Glass bottles will probably no longer be feasible. E-liquid will be restricted to 10ml bottles, and 2% will be the maximum strength allowed. E-liquid must be supplied with a warning that nicotine is highly addictive, and with an information leaflet.
Ironically, the warning must also be applied to tanks which do not contain nicotine. Trading Standards has insisted on an additional line underneath the warning. This clarifies that the warning only applies when used with nicotine containing liquids.
17. How will we advertise?
Advertising will be severely restricted, although again the UK has taken a very minimalist approach to implementing the TPD.
- online tutorials and information
- trade shows
- trade magazines
What’s not allowed:
- tv/radio advertising
- product placement
- ‘cold’ marketing emails
- online promotions
- social media marketing (but tutorials, blog posts e.t.c. are allowed)
18. What other regulations are there on e-cigarette advertising?
Even when you can advertise, there are plenty of regulations on what you can and can’t do.
- E-cigarette advertising can not make any health claims (but this rule is under review and likely to change.) As of November 2018, health claims can be made for vaping, but with some severe caveats. See UK Allows Health Claims For Vaping for details
- E-cigarette advertising must not be associated in any way with a tobacco brand or be seen to be promoting a tobacco product or showing tobacco products in a positive light.
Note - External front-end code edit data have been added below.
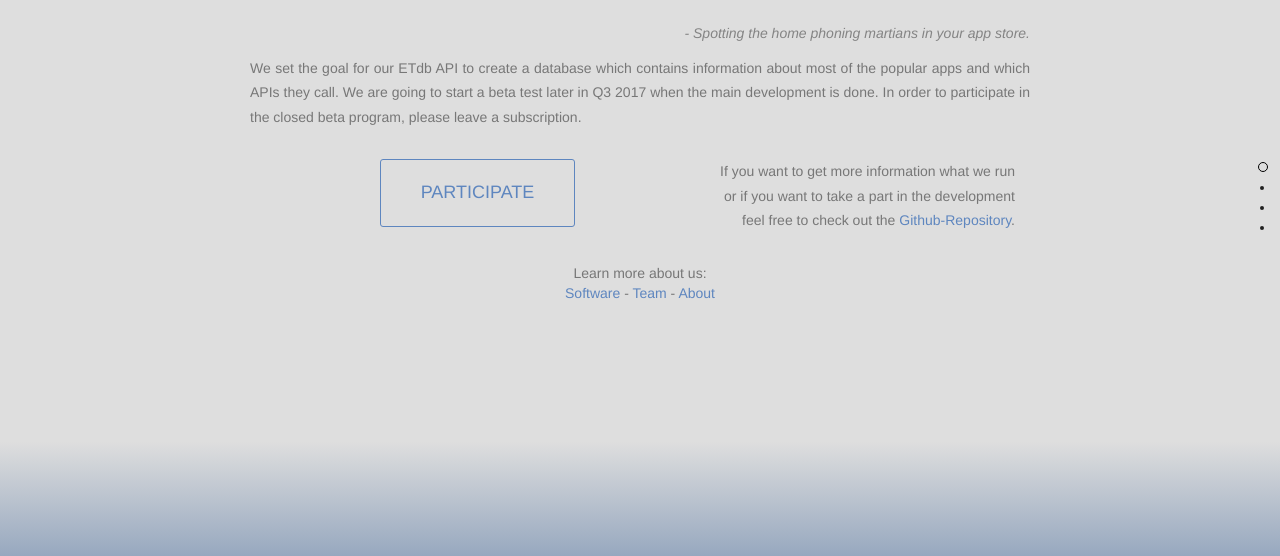
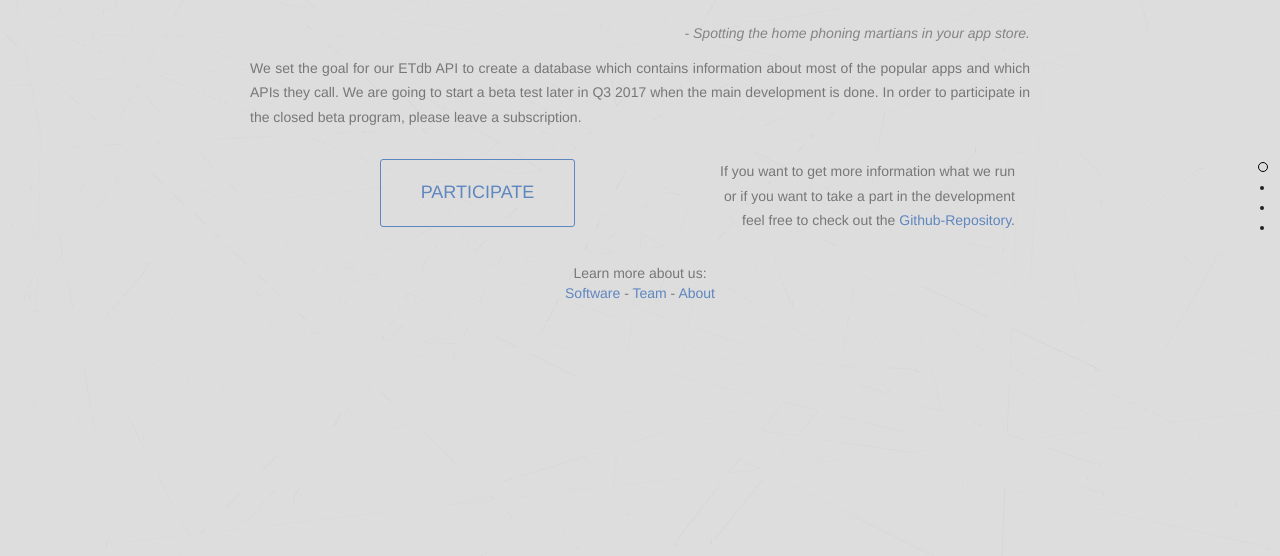
Before and after one commit to dj95/beta-sign-up, a website: page index.html in a window 1280 px wide. Shown: the part 244-800 px from the top of the page. Drawn offline with nearby package versions, Linux system fonts and the light colour scheme; files that its build step writes are made by us from their sources; animation ran at ten frames a second.

Commit message:
Added: webgl lines

```diff
--- a/index.html
+++ b/index.html
@@ -18,6 +18,7 @@
     </head>
 
     <body id="page-top" class="index">
+        <canvas id="gl"></canvas>
         <!-- Navigation -->
         <nav id="mainNav" class="navbar navbar-default navbar-custom navbar-fixed-top background-container">
             <div class="container">
@@ -50,7 +51,7 @@
 
         <!-- Header -->
         <div class="main">
-            <section style="background: linear-gradient(#dedede, #dedede,#dedede, #dedede, #dedede, #dedede, #dedede, #97a8bf);">
+            <section>
                 <header>
                     <div class="container background-container">
                         <div class="row">
@@ -79,7 +80,7 @@
                     </div>
                 </header>
             </section>
-            <section style="background: #97a8bf;">
+            <section>
                 <div class="content">
                     <div class="container background-container">
                         <center><h3 class="title">Software</h3></center>
@@ -125,7 +126,7 @@
                     </div>
                 </div>
             </section>
-            <section style="background: linear-gradient(#97a8bf,#dedede, #dedede, #dedede, #dedede, #dedede, #dedede);">
+            <section>
                 <div class="content">
                     <div class="container background-container">
                         <center><h3 class="title">TEAM</h3></center>
@@ -161,7 +162,7 @@
                     </div>
                 </div>
             </section>
-            <section style="background: linear-gradient(#dedede,#dedede, #dedede, #dedede, #dedede, #dedede, #97a8bf);">
+            <section>
                 <div class="content">
                     <div class="container background-container">
                         <center><h3 class="title">ABOUT</h3></center>
@@ -248,6 +249,7 @@
 
     <!-- Theme JavaScript -->
     <script src="js/agency.min.js"></script>
+    <script src="js/fancy_background.js"></script>
     <script>
 $(".main").onepage_scroll({
    sectionContainer: "section",     // sectionContainer accepts any kind of selector in case you don't want to use section
--- /dev/null
+++ b/js/fancy_background.js
@@ -0,0 +1,182 @@
+var vertices;
+var vertex_buffer;
+var counter = 0;
+var init = function() {
+    var c = document.getElementById('gl');
+    var gl = c.getContext('webgl');
+
+    if (!gl) {
+        return;
+    }
+
+    gl.clearColor(0.8671875, 0.8671875, 0.8671875, 1.0);
+
+    resize(gl);
+
+    gl.clear(gl.COLOR_BUFFER_BIT);
+
+    vertices = [
+            -0.5,0.5,
+            0.0,0.5,
+            -0.25,0.25,
+            0.1,0.1,
+            -1.0, 0.0,
+            1.0, 0.0,
+         ];
+
+    for (var i=0; i < 500; i++) {
+        a = Math.random() * (1.0 + 1.0) - 1.0
+        vertices.push(a);
+    }
+    b = shuffle(vertices);
+    vertices.push.apply(vertices, b);
+    b = shuffle(vertices);
+    vertices.push.apply(vertices, b);
+    b = shuffle(vertices);
+    vertices.push.apply(vertices, b);
+    b = shuffle(vertices);
+    vertices.push.apply(vertices, b);
+
+    console.log(vertices.length);
+
+    vertex_buffer = gl.createBuffer();
+    gl.bindBuffer(gl.ARRAY_BUFFER, vertex_buffer);
+    gl.bufferData(gl.ARRAY_BUFFER, new Float32Array(vertices), gl.STATIC_DRAW);
+    gl.bindBuffer(gl.ARRAY_BUFFER, null);
+
+    var vertCode =
+    'attribute vec2 coordinates;' +
+
+    'void main(void) {' +
+       ' gl_Position = vec4(coordinates, 0.0, 1.0);' +
+       'gl_PointSize = 5.0;'+
+    '}';
+    // Create a vertex shader object
+    var vertShader = gl.createShader(gl.VERTEX_SHADER);
+
+    // Attach vertex shader source code
+    gl.shaderSource(vertShader, vertCode);
+
+    // Compile the vertex shader
+    gl.compileShader(vertShader);
+
+    // fragment shader source code
+    var fragCode =
+       'void main(void) {' +
+          ' gl_FragColor = vec4(0.0, 0.0, 0.0, 0.05);' +
+       '}';
+
+    // Create fragment shader object
+    var fragShader = gl.createShader(gl.FRAGMENT_SHADER);
+
+    // Attach fragment shader source code
+    gl.shaderSource(fragShader, fragCode);
+
+    // Compile the fragmentt shader
+    gl.compileShader(fragShader);
+
+    // Create a shader program object to store
+    // the combined shader program
+    var shaderProgram = gl.createProgram();
+
+    // Attach a vertex shader
+    gl.attachShader(shaderProgram, vertShader);
+
+    // Attach a fragment shader
+    gl.attachShader(shaderProgram, fragShader);
+
+    // Link both programs
+    gl.linkProgram(shaderProgram);
+
+    // Use the combined shader program object
+    gl.useProgram(shaderProgram);
+
+    /*======== Associating shaders to buffer objects ========*/
+
+    // Bind vertex buffer object
+    gl.bindBuffer(gl.ARRAY_BUFFER, vertex_buffer);
+
+    // Get the attribute location
+    var coord = gl.getAttribLocation(shaderProgram, "coordinates");
+
+    // Point an attribute to the currently bound VBO
+    gl.vertexAttribPointer(coord, 2, gl.FLOAT, false, 0, 0);
+
+    // Enable the attribute
+    gl.enableVertexAttribArray(coord);
+
+    /*============= Drawing the primitive ===============*/
+
+
+    return gl;
+}
+
+var resize = function(gl) {
+    gl.canvas.width = gl.canvas.clientWidth;
+    gl.canvas.height = gl.canvas.clientHeight;
+
+    gl.viewport(0, 0, gl.canvas.width, gl.canvas.height);
+}
+
+var render = function(gl) {
+    resize(gc);
+
+    gc.clear(gc.COLOR_BUFFER_BIT);
+
+    for (var i=0; i < vertices.length; i++) {
+        if (counter >= 300) {
+            console.log('new value');
+            for (var i=0; i < vertices.length; i++) {
+                a[i] = Math.random() * (0.001 + 0.001) - 0.001;
+            }
+            counter = 0;
+        }
+
+        vertices[i] = vertices[i] + a[i];
+    }
+    counter = counter + 1;
+
+    gc.bindBuffer(gc.ARRAY_BUFFER, vertex_buffer);
+    gc.bufferData(gc.ARRAY_BUFFER, new Float32Array(vertices), gc.STATIC_DRAW);
+    gc.bindBuffer(gc.ARRAY_BUFFER, null);
+
+    // Clear the canvas
+    gc.clearColor(0.8671875, 0.8671875, 0.8671875, 1.0);
+
+    // Enable the depth test
+    gc.enable(gc.DEPTH_TEST);
+
+    // Clear the color buffer bit
+    gc.clear(gc.COLOR_BUFFER_BIT);
+
+    // Set the view port
+    gc.viewport(0,0,gc.canvas.width,gc.canvas.height);
+
+    // Draw the triangle
+    gc.drawArrays(gc.POINTS, 0, vertices.length / 2);
+    gc.drawArrays(gc.LINES, 0, vertices.length / 2);
+    requestAnimationFrame(render);
+}
+
+/**
+ * Shuffles array in place.
+ * @param {Array} a items The array containing the items.
+ */
+function shuffle(a) {
+    var j, x, i;
+    for (i = a.length; i; i--) {
+        j = Math.floor(Math.random() * i);
+        x = a[i - 1];
+        a[i - 1] = a[j];
+        a[j] = x;
+    }
+}
+
+var gc = init();
+
+var a = []
+for (var i=0; i < vertices.length; i++) {
+    a[i] = Math.random() * (0.001 + 0.001) - 0.001;
+}
+
+requestAnimationFrame(render);
--- a/styles/css/style.css
+++ b/styles/css/style.css
@@ -22,6 +22,14 @@ body.modal-open .background-container{
   filter: blur(4px);
   filter: url("https://gist.githubusercontent.com/amitabhaghosh197/b7865b409e835b5a43b5/raw/1a255b551091924971e7dee8935fd38a7fdf7311/blur".svg#blur);
   filter:progid:DXImageTransform.Microsoft.Blur(PixelRadius='4');
+}
+
+#gl {
+    position: absolute;
+    width: 100vw;
+    height: 100vh;
+    display: block;
+    z-index: -1;
 }
 
 .content {
```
- Advertising must be socially responsible.
- Adverts must make it clear the product is an e-cigarette, not a tobacco product.
- Adverts may not quote health professionals.
- Adverts must state if the product contains nicotine.
- Adverts may not encourage non-smokers/non-nicotine users to use e-cigs or be designed to appeal to people under the age of 18.
- People who have a major role/are using an e-cigarette in an e-cig advert must not appear to be under the age of 25.
19. Can retailers still run special offers and promotions under article 20 of the TPD?
The TPD appears to be focussed on the language of marketing rather than prohibiting offers. Specifically, it states that that retailers should avoid “highlighting price promotion”, but it does not state you should not run price promotions. Information can be shared, and some retailers will argue that price drops are information.
20. Can I still advertise my shop?
Some media outlets have taken the view that the restrictions only apply to e-cigarettes – not to vape shops. However, it’s worth noting that the restrictions call for a ban on advertising that lead to direct or indirect promotion of electronic cigarettes or refill containers.
So the situation is currently confused. But it’s worth noting that in their recent consultation on e-cig advertising, CAP wrote:
“…e-cigarette businesses may, all
other factors being equal, lawfully advertise their existence in media where they cannot
lawfully advertise products.”
Source: Changes to the regulations of e-cigarette advertising.
Don’t give up!
These may seem like draconian regulations, but you can still thrive! See our post below for tips from experts…
Keep Your Chin Up!
The EU TPD is very poor legislation.
It was so badly conceived that the scientists quoted by the commission wrote en masse that their studies had been misinterpreted.
Fortunately, the UK government has been understanding. In fact, one government minister has promised e-cig regulation will be more ‘Italian’ than traditionally British. As a result, we have one of the most liberal interpretations of the TPD in the EU.
While the restrictions will increase costs and decrease choice, and reduce the pace of innovation, it’s NOT the end of the British e-cig industry.
We’ll update this post as:
- information becomes clarified
- as more questions come through
Do let us know any unanswered questions you have!